The amount is about half the sum Bangladesh can seek from the IMF under the country’s quota as special drawing right (SDR), a form of reserve assets that can be used by countries as additional liquidity.
The tool credits member countries’ accounts with new, unconditional liquidity that could be exchanged for the five currencies that underpin the SDR: the dollar, the yen, the euro, sterling and the renminbi.
Bangladesh has sought SDR500 million to address the balance of payment issues, and one SDR equals $1.36.
Finance Minister AHM Mustafa Kamal would send a letter of intent to the Washington-based multilateral lender outlining how the support would be used, said a finance ministry.
Under normal circumstances, when the IMF is the last-resort lender to a country, it insists that the borrowing government tighten its belt and exercise restraint in public spending.
This helps to achieve three objectives. One is to stabilise the public debt burden, to ensure that the resources made available are not wasted. The second is to limit the whole economy’s need for foreign exchange, a shortage of which had prompted the country to seek the IMF’s help in the first place.
And the third is to ensure that the IMF can get repaid. Since the Fund does not take any physical collateral from countries to whom it is lending, the belt-tightening helps to act as a kind of collateral.
In other words, it helps to maximise the probability that the IMF does not suffer losses on its own loan portfolio — losses that would have bad consequences for the fund’s role within the international monetary system.
The last time Bangladesh borrowed from the creditor under the extended credit facility, it was handcuffed with a host of conditions.

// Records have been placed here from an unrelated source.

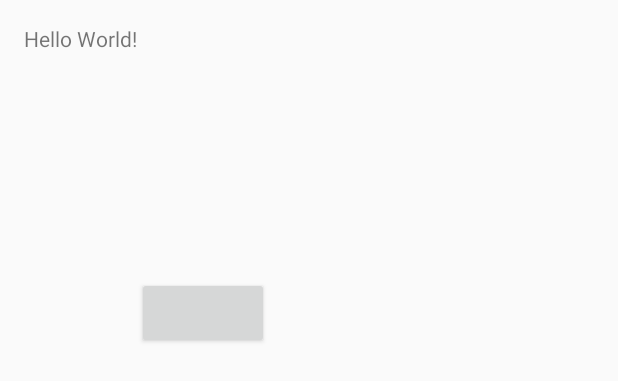
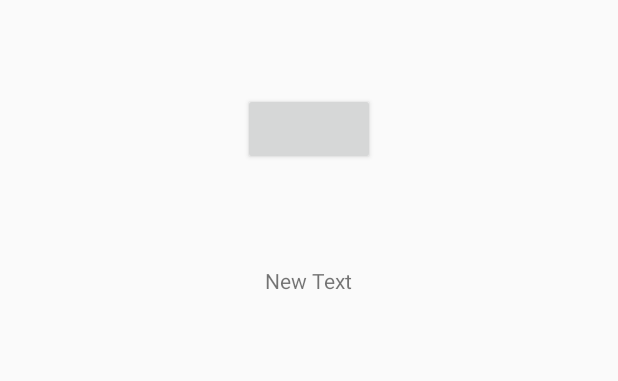
Before and after one commit to junvirgabi/PAds, an Android app: the layout content_main.xml on its own in the app's theme, with its tools: preview values and no code run, on a phone screen of 412 x 824 dp. Shown: the top 381 px of the screen. Run offline under Robolectric (Android 15) with nearby library versions, the phone set to English and light mode, and no system bars; plain views replace LoginButton.

Commit message:
*Invoked .setReadPermissions() and supplied required data to be requested *Made a textview to hold the data to be retrieved.
TO BE IMPLEMENTED NEXT:
*Retrieve data (EARVIN)

```diff
--- a/app/src/main/java/com/pads/MainActivity.java
+++ b/app/src/main/java/com/pads/MainActivity.java
@@ -1,13 +1,9 @@
 package com.pads;
 
-import android.content.Intent;
 import android.os.Bundle;
-import android.support.design.widget.FloatingActionButton;
-import android.support.design.widget.Snackbar;
 import android.support.v7.app.AppCompatActivity;
 import android.support.v7.widget.Toolbar;
 import android.util.Log;
-import android.view.View;
 import android.view.Menu;
 import android.view.MenuItem;
 import android.widget.Toast;
@@ -20,6 +16,8 @@ import com.facebook.login.LoginResult;
 import com.facebook.login.widget.LoginButton;
 import com.google.android.gms.ads.AdRequest;
 import com.google.android.gms.ads.AdView;
+
+import java.util.Arrays;
 
 public class MainActivity extends AppCompatActivity {
 
@@ -49,6 +47,9 @@ public class MainActivity extends AppCompatActivity {
 
         LoginButton loginButton = (LoginButton) findViewById(R.id.login_button);
         CallbackManager callbackManager = CallbackManager.Factory.create();
+
+        //User permissions test
+        loginButton.setReadPermissions(Arrays.asList("public_profile", "user_friends", "user_likes"));
 
         loginButton.registerCallback(callbackManager, new FacebookCallback<LoginResult>() {
             @Override
--- a/app/src/main/res/layout/content_main.xml
+++ b/app/src/main/res/layout/content_main.xml
@@ -13,21 +13,29 @@
     tools:context="com.pads.MainActivity"
     tools:showIn="@layout/activity_main">
 
-    <TextView
-        android:layout_width="wrap_content"
-        android:layout_height="wrap_content"
-        android:text="Hello World!"
-        android:id="@+id/textView" />
+    <!--<TextView-->
+        <!--android:layout_width="wrap_content"-->
+        <!--android:layout_height="wrap_content"-->
+        <!--android:text="Hello World!"-->
+        <!--android:id="@+id/textView" />-->
 
     <com.facebook.login.widget.LoginButton
         android:id="@+id/login_button"
         android:layout_width="wrap_content"
         android:layout_height="wrap_content"
         android:layout_gravity="center_horizontal"
-        android:layout_marginTop="149dp"
-        android:layout_below="@+id/textView"
-        android:layout_toRightOf="@+id/textView"
-        android:layout_toEndOf="@+id/textView" />
+        android:layout_marginTop="46dp"
+        android:layout_alignParentTop="true"
+        android:layout_centerHorizontal="true" />
+
+    <TextView
+        android:layout_width="wrap_content"
+        android:layout_height="wrap_content"
+        android:text="New Text"
+        android:id="@+id/tvTestData"
+        android:layout_below="@+id/login_button"
+        android:layout_centerHorizontal="true"
+        android:layout_marginTop="67dp" />
 
     <com.google.android.gms.ads.AdView
         android:id="@+id/ad_view"
```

But a belt-tightening may not be suggested this time because spending is needed to stop people dying or from falling into a permanent trap of unemployment.
Besides, countries all over the world are facing a shortage of foreign exchange, not because they have indulged in any irresponsible spending sprees, but because of a virus beyond their control.

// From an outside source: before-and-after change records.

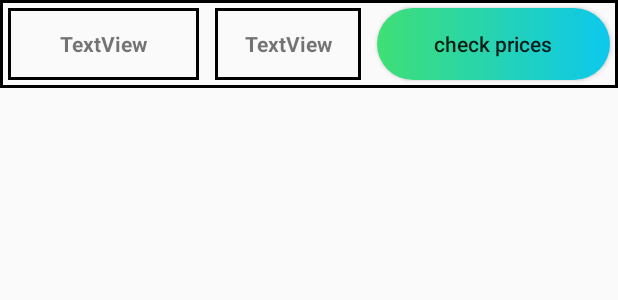
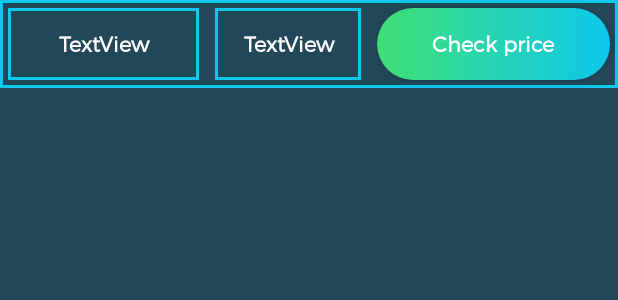
Before and after one commit to HolkerDev/Wholesale, an Android app: the layout item_order.xml on its own in the app's theme, with its tools: preview values and no code run, on a phone screen of 412 x 824 dp. Shown: the top 300 px of the screen. Run offline under Robolectric (Android 15) with nearby library versions, the phone set to English and light mode, and no system bars.

Commit message:
Redesign order item

```diff
--- a/app/src/main/res/drawable/stroke.xml
+++ b/app/src/main/res/drawable/stroke.xml
@@ -1,7 +1,7 @@
 <?xml version="1.0" encoding="utf-8"?>
 <shape xmlns:android="http://schemas.android.com/apk/res/android">
 
-    <stroke android:color="#000000"
-            android:width="2dp"/>
+    <stroke android:width="2dp"
+            android:color="@color/colorAccent"/>
 
 </shape>
--- a/app/src/main/res/layout/item_order.xml
+++ b/app/src/main/res/layout/item_order.xml
@@ -1,6 +1,7 @@
 <?xml version="1.0" encoding="utf-8"?>
 <RelativeLayout xmlns:android="http://schemas.android.com/apk/res/android"
                 android:layout_width="match_parent"
+                android:background="#214758"
                 android:layout_height="match_parent">
 
     <LinearLayout
@@ -12,9 +13,11 @@
             android:layout_alignParentTop="true">
         <TextView
                 android:text="TextView"
+                android:fontFamily="@font/trueno_lt"
                 android:layout_width="60dp"
                 android:layout_height="match_parent"
                 android:gravity="center"
+                android:textColor="#fff"
                 android:background="@drawable/stroke"
                 android:id="@+id/tv_product_name"
                 android:layout_weight="1"
@@ -22,6 +25,8 @@
                 android:textStyle="bold"/>
         <TextView
                 android:text="TextView"
+                android:textColor="#fff"
+                android:fontFamily="@font/trueno_lt"
                 android:layout_width="30dp"
                 android:background="@drawable/stroke"
                 android:layout_height="match_parent"
@@ -31,9 +36,12 @@
                 android:layout_margin="5dp"
                 android:textStyle="bold"/>
         <Button
-                android:text="check prices"
+                android:text="Check price"
                 android:layout_width="wrap_content"
                 android:layout_height="wrap_content"
+                android:textColor="#fff"
+                android:fontFamily="@font/trueno_lt"
+                android:textStyle="bold"
                 android:background="@drawable/btn_rounded_white"
                 android:id="@+id/btn_check"
                 android:layout_weight="1"
```
Also changed, not shown: app/src/main/java/com/dev/holker/wholesale/Settings.kt (line endings or trailing spaces).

For example, with rising expenditures and declining revenues, additional government financing requirements this fiscal year are estimated at $8.8 billion, which is 14.2 per cent of the budget.
Facing constraints on domestic borrowing, the government urgently needs external financing to support key pro-poor initiatives and to inject fresh liquidity into the economy to increase aggregate demand.
In fact, IMF’s message to its members is, “please, spend as much as you can and then a little bit more,” said its managing director Kristalina Georgieva recently.
However, the lender would like to see how Bangladesh spends the money and whether the support is used to boost economic recovery, support affected exporters, to enhance social safety nets spending and aid agriculture, the finance ministry official said.
It would also like to look at whether Bangladesh spends money to strengthen its weak health system.
The government has announced an $11.2 billion pro-poor countercyclical package — which is 3.3 per cent of Bangladesh’s GDP — with a focus on social protection for the poor and support for key industries to preserve jobs.
Lending to Bangladesh would not raise eyebrows since the country has a good repayment record and the debt ratio is well within control.
Public debt in Bangladesh was $105 billion in fiscal 2018-19, which is about 34.9 per cent of GDP, and the external public and publicly guaranteed (PPG) debt ratio was 14.5 per cent of GDP. Both are low.
The additional external debt of $2.9 billion, as government projected, will increase both the external PPG debt–GDP ratio and public debt–GDP ratio by 0.9 per cent this fiscal year.
The IMF last allocated funds from the SDR to the member countries in 2009 in the wake of the global financial crisis.